Practicing ArchitecturePracticing Architecture
By Terrence Canela, Esq.
Intellectual property laws seek to strike balance between protecting the interests of an author (copyrights), inventor (patents), or business owner (trademarks) and the interests of the public, while fostering a vibrant environment of creativity (copyrights and patents) and protecting consumers (trademarks.)
For architects, most intellectual property issues will be with respect to copyright.
Traditionally, if you created an original copyrightable work and reduced it to a fixed medium, it is yours. But as a design professional, what is yours depends:
- If you work for a firm, the firm may own your work.
- If your firm’s contracts stipulate the client owns what you create, then the intellectual property may belong to client.
- If the work you do is “work-for-hire,” then your creation belongs to the person or entity paying.
If you own the work, you can license its use or sell it. For architects, typically, an engagement contract will specify who owns the copyright in the work provided. See an explanation of AIA Contract Document B101 and other owner/architect contract documents.
What Is Protected By Intellectual Property Laws?
Three things generally are subject to copyright:
- The technical aspects of the drawing
- The artistic aspects of the drawings, assuming the structure contains components that could exist as separate works of art
- The design of the building
The U.S. Copyright Act of 1976 applies to the first two bullets; for the third, the Architectural Works Copyright Protection Act of 1990 (PDF).
Ideas, concepts, standard building features, or other functional design elements necessary to meet technical or constructional requirements are not protected.
Artists also retain certain rights under the Visual Artist Rights Act of 1990 (VARA). Under VARA, exhibited paintings, drawings, prints, sculptures, and still photographic images receive certain protections.
- If you use an artist’s work, be aware that the artist may retain certain rights of attribution and integrity, which means, respectively, credit and the right to protect the artist’s reputation against modifications of the artist’s work.
- If you transfer copyright to someone else or they transfer it to you, the transfer must be in writing and signed by the copyright owner.
Whether one work infringes on the copyright of another will depend on an objective standard: Whether a layperson would find the work substantially similar.

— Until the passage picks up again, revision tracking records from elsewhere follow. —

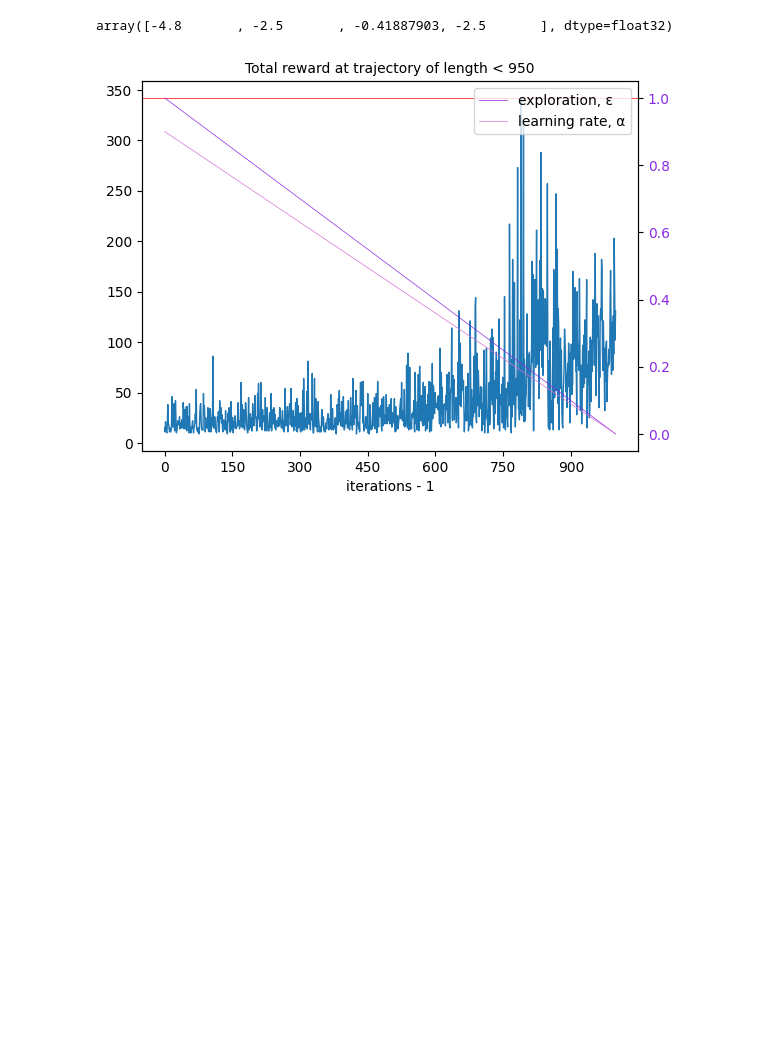
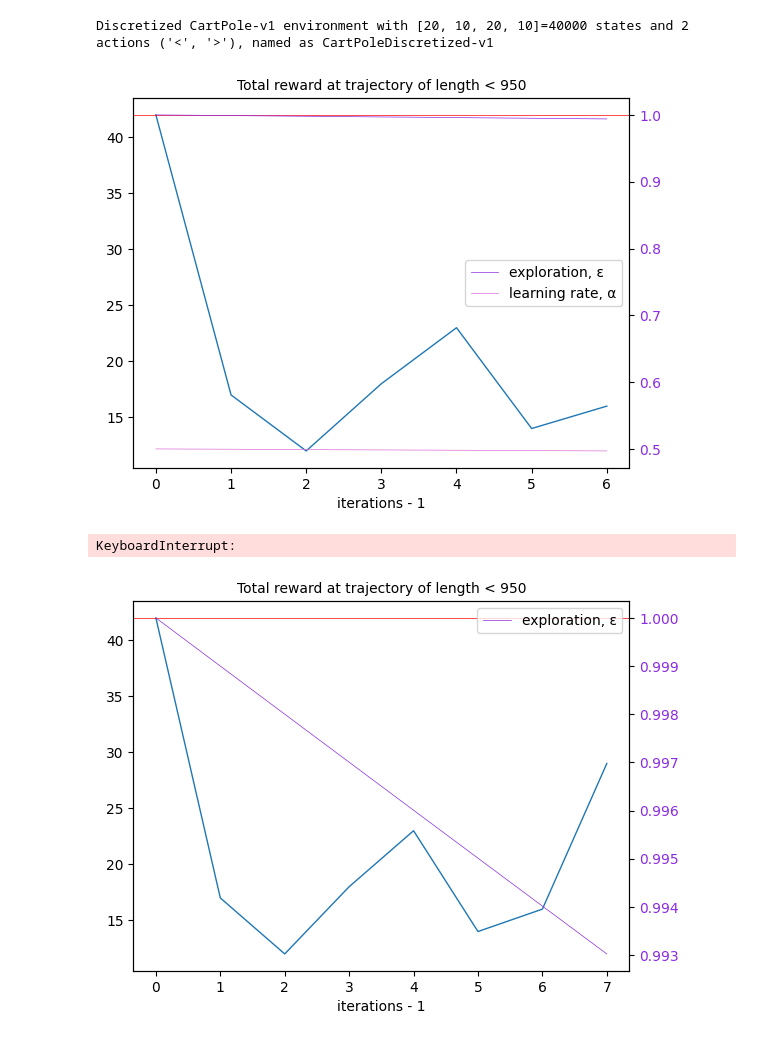
Before and after one commit to Axik0/DRL, a Jupyter notebook: DRL4(CartPole-v1).ipynb, the cells around one changed output. Cells and saved outputs as stored; diff of their text form; code cells hidden in the pictures; blank space fills up the shorter version.

Commit message:
Q, MC and DRL work for CartPole, new CSRandomAgent subclass for continuous environment

```diff
--- a/DRL4(CartPole-v1).ipynb
+++ b/DRL4(CartPole-v1).ipynb
@@ -15,12 +15,11 @@ FP = './animations'
 # %%
 from aux_func import *
 # %%
+from types import SimpleNamespace
+from functools import wraps
 class CartPoleDiscretized:
     """overrides most of that *** **** ****,
         NB! not everything"""
-    from types import SimpleNamespace
-    from functools import wraps
-
     def discrete(method):
         """overwrites method's output state (considered to be the first element output in returned tuple)"""
         def inner(*args, **kwargs):
@@ -28,24 +27,24 @@ class CartPoleDiscretized:
             return list([args[0].encode(results[0]), *results[1:]])
         return inner
 
-    def __init__(self, aid_to_str=ACTIONS_STR, discr_cfg=(10, 10, 10, 10), inf_cap=2.5):
+    def __init__(self, discr_cfg=(10, 20, 10, 20), inf_cap=(None, 5, None, 6)):
         self.e = gym.make("CartPole-v1", render_mode="rgb_array")
         self.aid_to_str = ACTIONS_STR = ('<','>') # for policy visualization
 
         # i do hate gym environment interface for this particular thing
         self.action_space = SimpleNamespace(n=self.e.action_space.n)
         self.unwrapped = SimpleNamespace(spec=SimpleNamespace(id='CartPoleDiscretized-v1'))
-        self.n_states = np.prod(discr_cfg)
+        self.observation_space = SimpleNamespace(n=np.prod(discr_cfg))
+
+        self.n_states = self.observation_space.n
         self.n_actions = self.action_space.n
-        self.observation_space = SimpleNamespace(n=self.n_states)
-
         self.sd = self.e.observation_space.shape[0]
         self.ul = self.e.observation_space.high
         self.ll = self.e.observation_space.low
         if inf_cap:
-            self.ul[1] = self.ul[3] = inf_cap
-            self.ll[1] = self.ll[3] = -inf_cap
-
+            for d in range(self.sd):
+                self.ul[d] = inf_cap[d] if inf_cap[d] else self.ul[d]
+                self.ll[d] = -inf_cap[d] if inf_cap[d] else self.ll[d]
         self.b_eds, self.b_dims = self.get_bins(discr_cfg)
 
     def __repr__(self):
@@ -57,7 +56,7 @@ class CartPoleDiscretized:
         for i, b in enumerate(config):
             if isinstance(b, (int, np.integer)):
                 bin_sizes.append(b)
-                bin_edges.append(np.linspace(self.ll[i]/2, self.ul[i]/2, num=b-1)) # has to be 1 less cause we have n_edges=n_bins+1
+                bin_edges.append(np.linspace(self.ll[i]/2, self.ul[i]/2, num=b-1)) # has to be 1 less cause we have n_edges=n_bins-1
             else:
                 bin_sizes.append(len(b))
                 bin_edges.append(b)
@@ -79,10 +78,10 @@ class CartPoleDiscretized:
     def step(self, action):
         return self.e.step(action)
 # %%
-ENV = CartPoleDiscretized(discr_cfg=(20, 10, 10, 20), inf_cap=2.5)
-ENV.ll
+ENVD = CartPoleDiscretized(discr_cfg=(20, 10, 20, 10), inf_cap=(None, 4, None, 5))
+ENVD
 # %% [output]
-array([-4.8       , -2.5       , -0.41887903, -2.5       ], dtype=float32)
+Discretized CartPole-v1 environment with [20, 10, 20, 10]=40000 states and 2 actions ('<', '>'), named as CartPoleDiscretized-v1
 # %%
 class ModelFreeAgent(RandAgent):
     """Model-free agent == R, TP functions of ENV aren't provided and aren't (explicitly?) approximated"""
@@ -223,10 +222,14 @@ class MonteCarloAgent(ModelFreeAgent):
                 dh.update(plt.gcf())
                 plt.close() # because plt.clf() is spurious
 # %%
-sarsa = SARSAAgent(env=ENV, aid_to_str=ENV.aid_to_str)
-ann_sarsa_a = LinearAR(start=0.9)
-ann_sarsa_e = None
-# ann_sarsa_e = ExponentialAR(la=1e-2)
-sarsa.fit(n_trajectories=1000, max_length=950, alpha_d=ann_sarsa_a, eps_d=ann_sarsa_e, gamma=0.999, verbose=True)
+sarsa = SARSAAgent(env=ENVD, aid_to_str=ENVD.aid_to_str)
+ann_sarsa_a = LinearAR(start=0.5)
+# ann_sarsa_a = SigmoidalAR(al=1e-1, start=0.6)
+# ann_sarsa_e = None
+ann_sarsa_e = ExponentialAR(la=1e-3)
+# ann_sarsa_e = SigmoidalAR(al=1e-2)
+sarsa.fit(n_trajectories=1000, max_length=950, alpha_d=ann_sarsa_a, eps_d=ann_sarsa_e, gamma=0.9999, verbose=True)
 # %% [output]
-[figure, old version]
+[figure, new version]
+KeyboardInterrupt:
+[figure, added]
```
Also changed, not shown: parts of 5 cells of this notebook, 2 other files.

Under the Berne Convention, of which the U.S. is member signatory nation, U.S. copyright law may be enforced against U.S. based architects by a foreign national or entity for a project in another Berne Convention member country.

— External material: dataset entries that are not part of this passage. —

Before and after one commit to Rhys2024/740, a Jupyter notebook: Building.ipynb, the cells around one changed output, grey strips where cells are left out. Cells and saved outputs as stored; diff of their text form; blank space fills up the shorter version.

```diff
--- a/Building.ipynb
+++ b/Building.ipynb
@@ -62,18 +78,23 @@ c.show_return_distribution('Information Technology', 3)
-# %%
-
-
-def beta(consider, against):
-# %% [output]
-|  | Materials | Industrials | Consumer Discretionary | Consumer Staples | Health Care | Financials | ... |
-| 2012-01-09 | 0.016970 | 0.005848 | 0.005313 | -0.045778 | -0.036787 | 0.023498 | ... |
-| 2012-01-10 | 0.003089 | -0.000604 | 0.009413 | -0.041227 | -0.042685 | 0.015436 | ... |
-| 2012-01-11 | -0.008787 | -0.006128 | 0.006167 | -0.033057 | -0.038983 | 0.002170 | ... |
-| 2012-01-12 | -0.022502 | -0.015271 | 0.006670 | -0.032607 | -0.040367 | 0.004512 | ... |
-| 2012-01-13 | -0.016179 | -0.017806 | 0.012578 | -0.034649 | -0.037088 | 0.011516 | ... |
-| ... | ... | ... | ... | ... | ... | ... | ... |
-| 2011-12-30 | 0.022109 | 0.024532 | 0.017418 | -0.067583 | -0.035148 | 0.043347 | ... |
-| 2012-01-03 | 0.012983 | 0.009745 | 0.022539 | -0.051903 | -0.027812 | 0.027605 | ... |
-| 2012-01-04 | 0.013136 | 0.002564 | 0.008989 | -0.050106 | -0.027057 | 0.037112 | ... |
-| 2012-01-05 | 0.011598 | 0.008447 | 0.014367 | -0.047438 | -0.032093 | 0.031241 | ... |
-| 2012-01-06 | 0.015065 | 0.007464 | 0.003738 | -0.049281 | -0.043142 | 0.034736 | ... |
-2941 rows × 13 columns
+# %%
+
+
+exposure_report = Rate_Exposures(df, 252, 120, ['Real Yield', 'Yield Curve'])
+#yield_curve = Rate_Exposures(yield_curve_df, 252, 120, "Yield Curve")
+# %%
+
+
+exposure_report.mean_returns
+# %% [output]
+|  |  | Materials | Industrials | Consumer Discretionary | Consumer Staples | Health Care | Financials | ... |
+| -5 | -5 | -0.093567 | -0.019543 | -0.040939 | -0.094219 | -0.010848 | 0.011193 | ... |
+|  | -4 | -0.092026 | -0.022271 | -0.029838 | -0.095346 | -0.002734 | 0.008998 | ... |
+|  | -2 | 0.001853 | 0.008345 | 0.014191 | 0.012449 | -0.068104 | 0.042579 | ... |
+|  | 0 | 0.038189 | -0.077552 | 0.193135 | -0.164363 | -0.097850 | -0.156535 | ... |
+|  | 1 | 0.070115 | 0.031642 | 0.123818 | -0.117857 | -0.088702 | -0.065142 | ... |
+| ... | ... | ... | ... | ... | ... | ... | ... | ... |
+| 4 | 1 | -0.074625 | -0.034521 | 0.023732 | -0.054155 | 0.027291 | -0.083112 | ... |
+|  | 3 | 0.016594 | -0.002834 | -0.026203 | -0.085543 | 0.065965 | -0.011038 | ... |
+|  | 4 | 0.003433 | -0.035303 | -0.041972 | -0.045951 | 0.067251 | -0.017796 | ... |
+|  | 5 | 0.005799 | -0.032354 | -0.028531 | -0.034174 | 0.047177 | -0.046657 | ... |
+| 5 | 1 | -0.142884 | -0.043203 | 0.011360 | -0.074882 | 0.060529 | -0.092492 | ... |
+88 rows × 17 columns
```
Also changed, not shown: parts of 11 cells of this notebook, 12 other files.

- Have a prior written agreement in place that specifies intellectual property rights:
- Include who owns what and what the parties can do with what is owned.

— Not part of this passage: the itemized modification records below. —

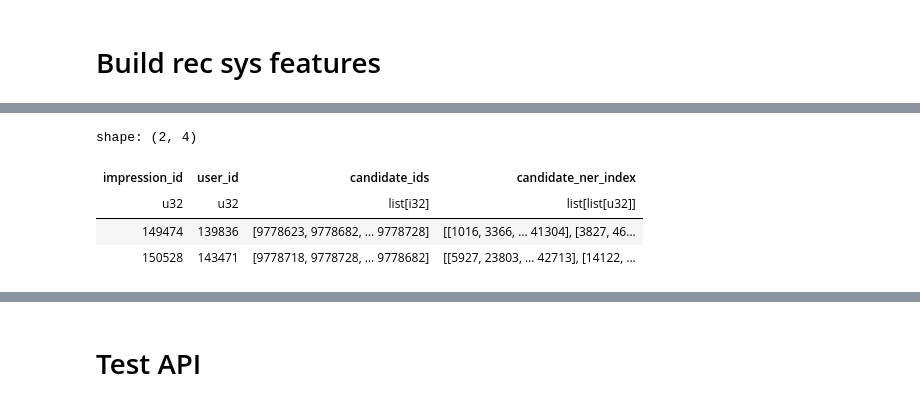
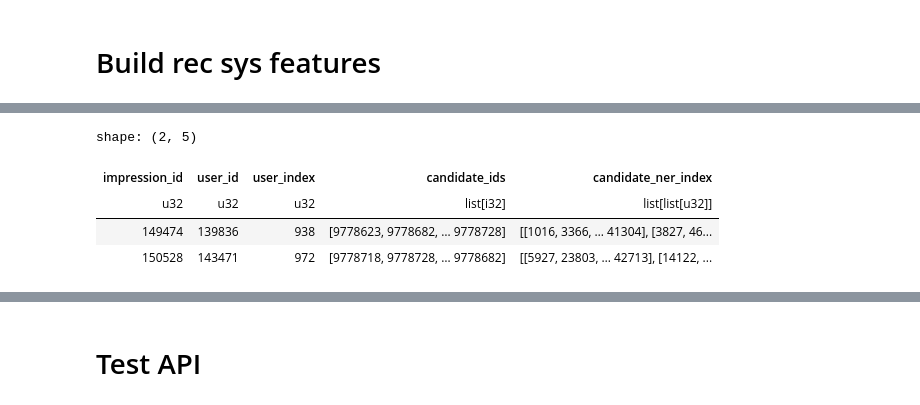
Before and after one commit to recsyspolimi/recsys-challenge-2024-ekstrabladet, a Jupyter notebook: notebooks/urm/urm_ner_train.ipynb, the cells around one changed output, grey strips where cells are left out. Saved outputs shown, nothing was run; the diff lists cells and outputs as text; code cells hidden in the pictures.

```diff
--- a/notebooks/urm/urm_ner_train.ipynb
+++ b/notebooks/urm/urm_ner_train.ipynb
@@ -72,17 +79,18 @@ ap = ap.with_columns(
 # %%
 train_ds = behaviors_train
 train_ds = train_ds\
     .rename({'article_ids_inview': 'candidate_ids'})\
     .with_columns(
         pl.col('candidate_ids').list.eval(pl.element().replace(ap['article_id'], ap['ner_clusters_index'], default=None).drop_nulls()).alias('candidate_ner_index'),
-    ).select('impression_id', 'user_id', 'candidate_ids', 'candidate_ner_index')
+        pl.col('user_id').replace(user_id_mapping['user_id'], user_id_mapping['user_index'], default=None).alias('user_index')
+    ).select('impression_id', 'user_id', 'user_index', 'candidate_ids', 'candidate_ner_index')
 train_ds.head(2)
 # %% [output]
-shape: (2, 4)
+shape: (2, 5)
-| impression_id | user_id | candidate_ids | candidate_ner_index |
-| u32 | u32 | list[i32] | list[list[u32]] |
-| 149474 | 139836 | [9778623, 9778682, … 9778728] | [[1016, 3366, … 41304], [3827, 46... |
-| 150528 | 143471 | [9778718, 9778728, … 9778682] | [[5927, 23803, … 42713], [14122, ... |
+| impression_id | user_id | user_index | candidate_ids | candidate_ner_index |
+| u32 | u32 | u32 | list[i32] | list[list[u32]] |
+| 149474 | 139836 | 938 | [9778623, 9778682, … 9778728] | [[1016, 3366, … 41304], [3827, 46... |
+| 150528 | 143471 | 972 | [9778718, 9778728, … 9778682] | [[5927, 23803, … 42713], [14122, ... |
 # %%
 all_users = user_id_mapping['user_index'].unique().sort().to_list()
 all_items = ner_mapping['ner_index'].unique().sort().to_list()
```
Also changed, not shown: parts of 8 cells of this notebook, 14 other files.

- Include what happens if the agreement terminates early.
- Make sure you understand what you do and do not own and what everyone can and cannot do with respect to what you own.
- Make sure you understand what you can and cannot do with what someone else owns.
- If you seek copyright protection, make sure you comply with the statutory copyright requirements within three months to take full advantage of the statutory damages.
- Make sure you have not assigned your rights to someone else. If you do, make sure you understand what you have given.
- If you do copyright your work, comply with the copyright notice requirements.